            Kamryn rubbed her shoulders and held her hand as Wallace moved his chair closer.

            “Tell me, babygirl. Tell me what’s going on.”

            “She’s already gone.”

            “Gone?”

            “She’s not mine. Not anymore. I’ll never get to see her again.”

            The room grew quiet again, when Kamryn suddenly stood up from her seat and rushed towards the door. The air seemed more viscous and it became hard for her to move and harder for her to breathe. She dropped her purse before swinging the door open and walking towards a large window at the end of the hall. She reached the window, but still struggled to catch her breath when Wallace’s hand ran across her back. Seeing the greying beard forming along his jawline and the sincerity in his eyes made her break down again as she felt the guilt rush over her. Wallace had done everything he could, but she could tell the weight of it all was beginning to engulf him.

            “I’m sorry.”

            “Why didn’t you tell me? Why didn’t you tell me that so I’d be prepared? Why didn’t you tell me so that I could help?!”

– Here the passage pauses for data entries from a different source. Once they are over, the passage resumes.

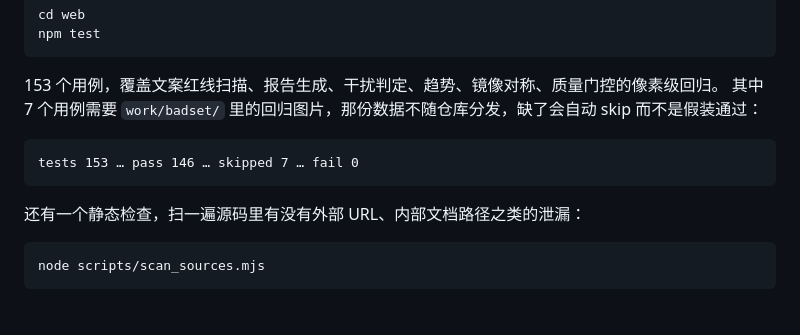
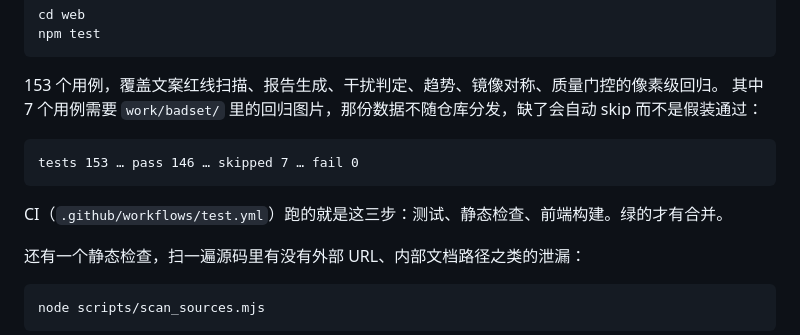
Before and after one commit to jsChen-biostat/facestroke, a Markdown page: README.md, the part around one of its changes. Rendered like a GitHub page; blank space fills up the shorter version.

````diff
--- a/README.md
+++ b/README.md
@@ -144,6 +147,8 @@ npm test
 tests 153 … pass 146 … skipped 7 … fail 0
 ```
 
+CI（`.github/workflows/test.yml`）跑的就是这三步：测试、静态检查、前端构建。绿的才有合并。
+
 还有一个静态检查，扫一遍源码里有没有外部 URL、内部文档路径之类的泄漏：
 
 ```bash
````
Also changed, not shown: other parts of README.md (+3 -0 lines).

            “Because we’re not just things you pick up and dust off whenever you’re ready to play with them. I can’t just brief you about everything like they do for you at work! I’m not your fucking assistant! Your daughter… she’s is in there hurting because she’s fifteen, some people she’s never met just took her baby away and she doesn’t know why!”

            “And what am I supposed to do about that? I can’t help that The Program took her child. That’s exactly what The Program is for!”

            “So, you’re just going to let her fester here in all this mental anguish and do nothing to about it? I thought you said you wanted to help her? Isn’t that what we should do? Isn’t that what we should have done with Abraham?”

            A white-hot flash flared inside Kamryn’s chest at the mention of Abraham’s name and she let out a deep sigh. She cleared her throat and wiped the tears from her eyes. She straightened the front of her skirt once again and walked back towards the hospital room. Her daughter laid there quietly, trying her best to ignore the evening news flickering across the small black-and-white.

            She cleared her throat and looked her daughter square in the eye. “You’re telling me you took one look at that baby and fell in love with her? Just like that?”

            “Yes, it’s hard to describe it. I made peace with everything from Day One – I knew what was going to happen. But as soon as I saw her, I didn’t want to let her go. It felt like part of my soul was being ripped from inside of me.”

            Kamryn walked to the side table and poured water from the hospital’s carafe into a paper cup of water. She took a few slow sips and checked the time on her watch, before crushing the cup between her hands and tossing it into the waste basket before returning to her daughter’s side.

            “Listen to me. We’re going to get your baby back. But we’ve gotta move and we’ve gotta move right now. Wallace, round up the family out there because we’re going to need them. We’ve got a lot of ground to cover.”

            “Ground to cover? What are you talking about? She can’t move. She just gave birth!”

            “She’s not going anywhere – we are.”

            “What?”

            “Just go out there and get everyone ready. We have to go.”

            “Go? Go where?”

            Kamryn grabbed her purse from the floor and returned the contents to the inside. She checked her watch again and cleared her throat for the final time.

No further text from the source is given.